Years ago, someone asked me the question “Who are you?” in the form of a challenge. Today, I could say that I am a wife, daughter, step-mom, friend, writer. But my answer would be faced with: “That’s what you are. I want to know who you are.” For people to define who they are is amazingly difficult. Even my current answer–and the one I had then–would trigger the dreaded response, but it’s the best answer to define me.
I am and have always been a Christian, a child of the Living God. The first song I ever wrote was “I Love Jesus” back when I was five or six. My first research paper when I was young was about the making of the King James Bible. In college, I interpretted two literary pieces using Bible study techniques and stunned the professor–he’d never thought to do that before. I defended the Christian position about the separation of Church and State in French because our professor wanted us to have a more substantial use of the language than just “Bon soir, comment allez vous.” I later presented the same discourse in English for a philosophy class in front of a mass of liberals who thought I was insane (though some quietly approached later and admitted I had a point). In grad school, one of my final papers was for my criminal law class. I wrote about the Biblical penal code. Got an A on it, too.

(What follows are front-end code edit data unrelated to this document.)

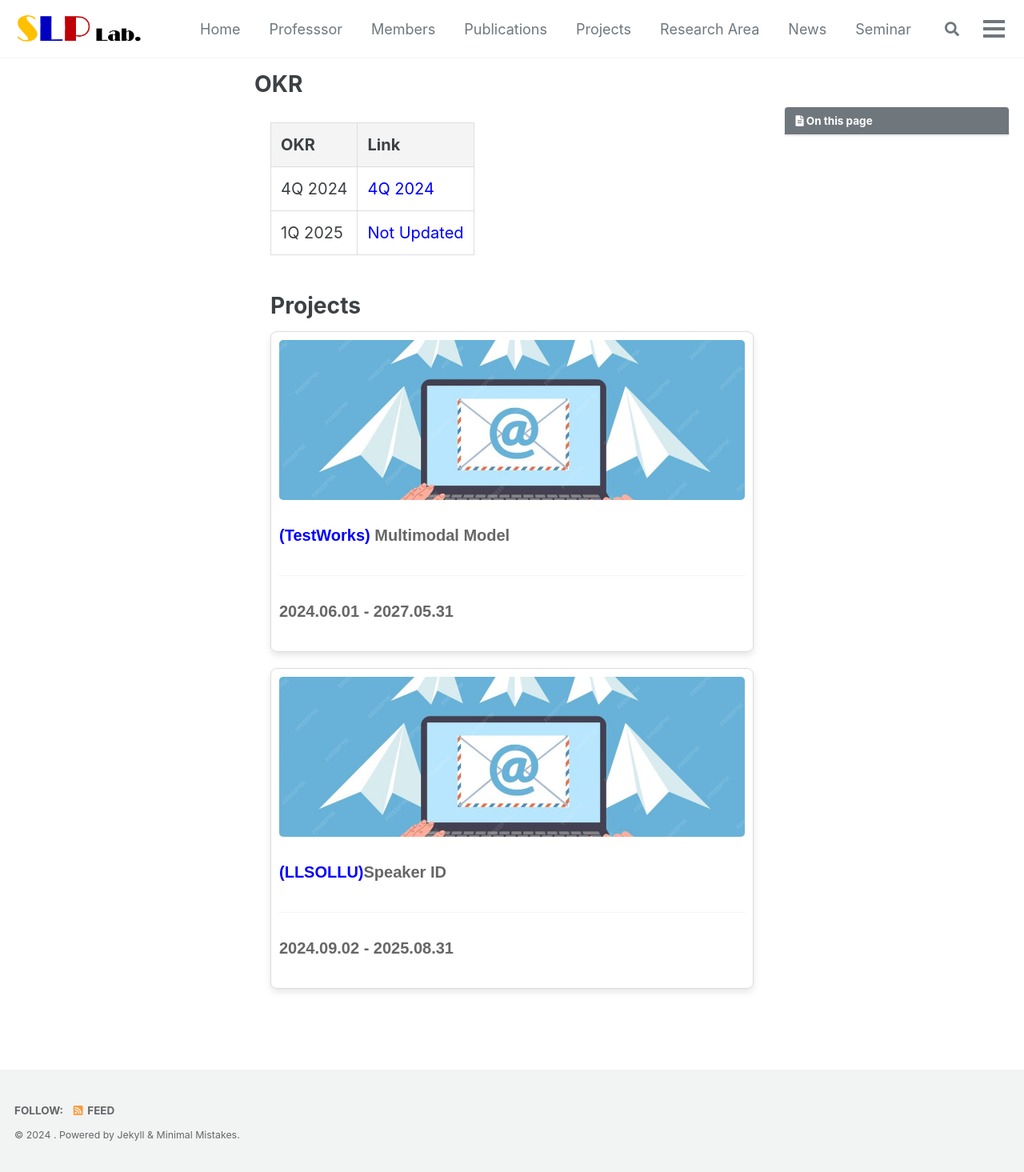
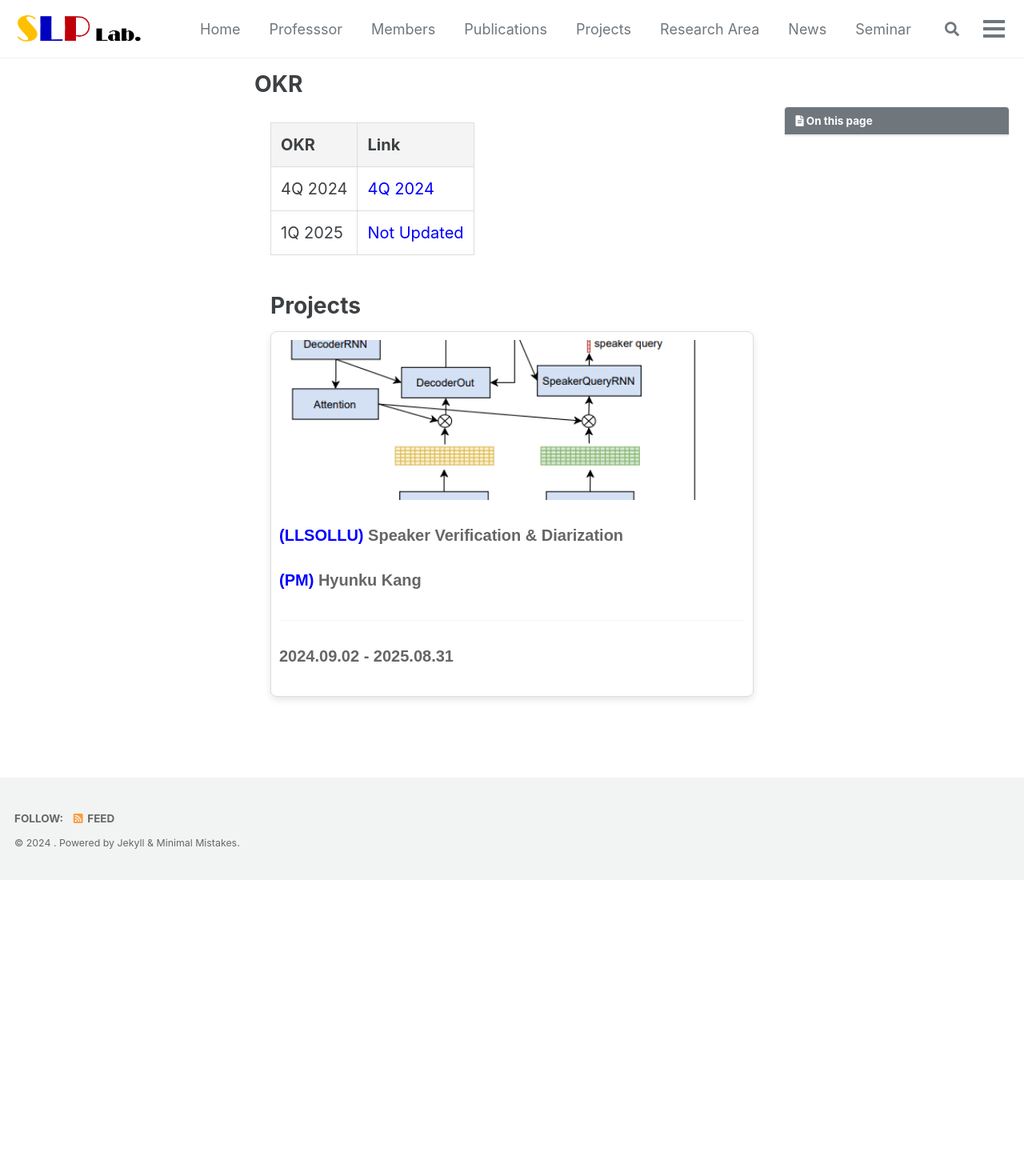
Before and after one commit to slp-laboratory/slp-laboratory.github.io, a Jekyll site: the page built from _pages/projects.md, in a window 1280 px wide. Shown: the whole page at 80% size. Built offline with Jekyll 4.4.1, drawn with Linux system fonts in a browser that asks for light colours; cached includes are drawn as plain includes; comment, search, counter and statistics services are not loaded; after the commit the page ends 1100 px from its top, so only the background shows below that.

Commit message:
0930 hyunku update project

```diff
--- a/_pages/projects.md
+++ b/_pages/projects.md
@@ -113,13 +113,11 @@ toc: true
   <h1>Projects</h1>
   <div class="projects-grid">
     <div class="project-card">
-      <img src="../assets/images/mail.PNG" alt="Project 1">
-      <p><span class="blue-text">(TestWorks)</span> Multimodal Model</p><hr>
-      <p>2024.06.01 - 2027.05.31</p>
-    </div>
-    <div class="project-card">
-      <img src="../assets/images/mail.PNG" alt="Project 2">
-      <p><span class="blue-text">(LLSOLLU)</span>Speaker ID</p><hr>
+      <img src="../assets/images/projects/Diarization.PNG" alt="Project 2">
+      <p>
+        <span class="blue-text">(LLSOLLU)</span> Speaker Verification & Diarization<br><br>
+        <span class="blue-text">(PM)</span> Hyunku Kang
+      </p><hr>
       <p>2024.09.02 - 2025.08.31</p>
     </div>
     <!-- 프로젝트 카드 추가 -->
```
Also changed, not shown: _pages/members.md (+2 -2 lines), assets/images/projects/Diarization.PNG (added), 14 other files.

Although I may not always act like a Christian, although there are periods of my life I now look back upon with shame, I have always been a Christian. Being a Christian gives me an identity, a purpose and a goal. It transcends “wife, daughter, step-mom, friend, writer” and gives me a value not of my own making; it gives me a sense of history and destiny. When I consider Whose I am–Who chose me to be His–it fills me with a giddy awe. The King and Creator considers me important. And, because of Him, I know who I am.
I am a Christian, a child of the Living God.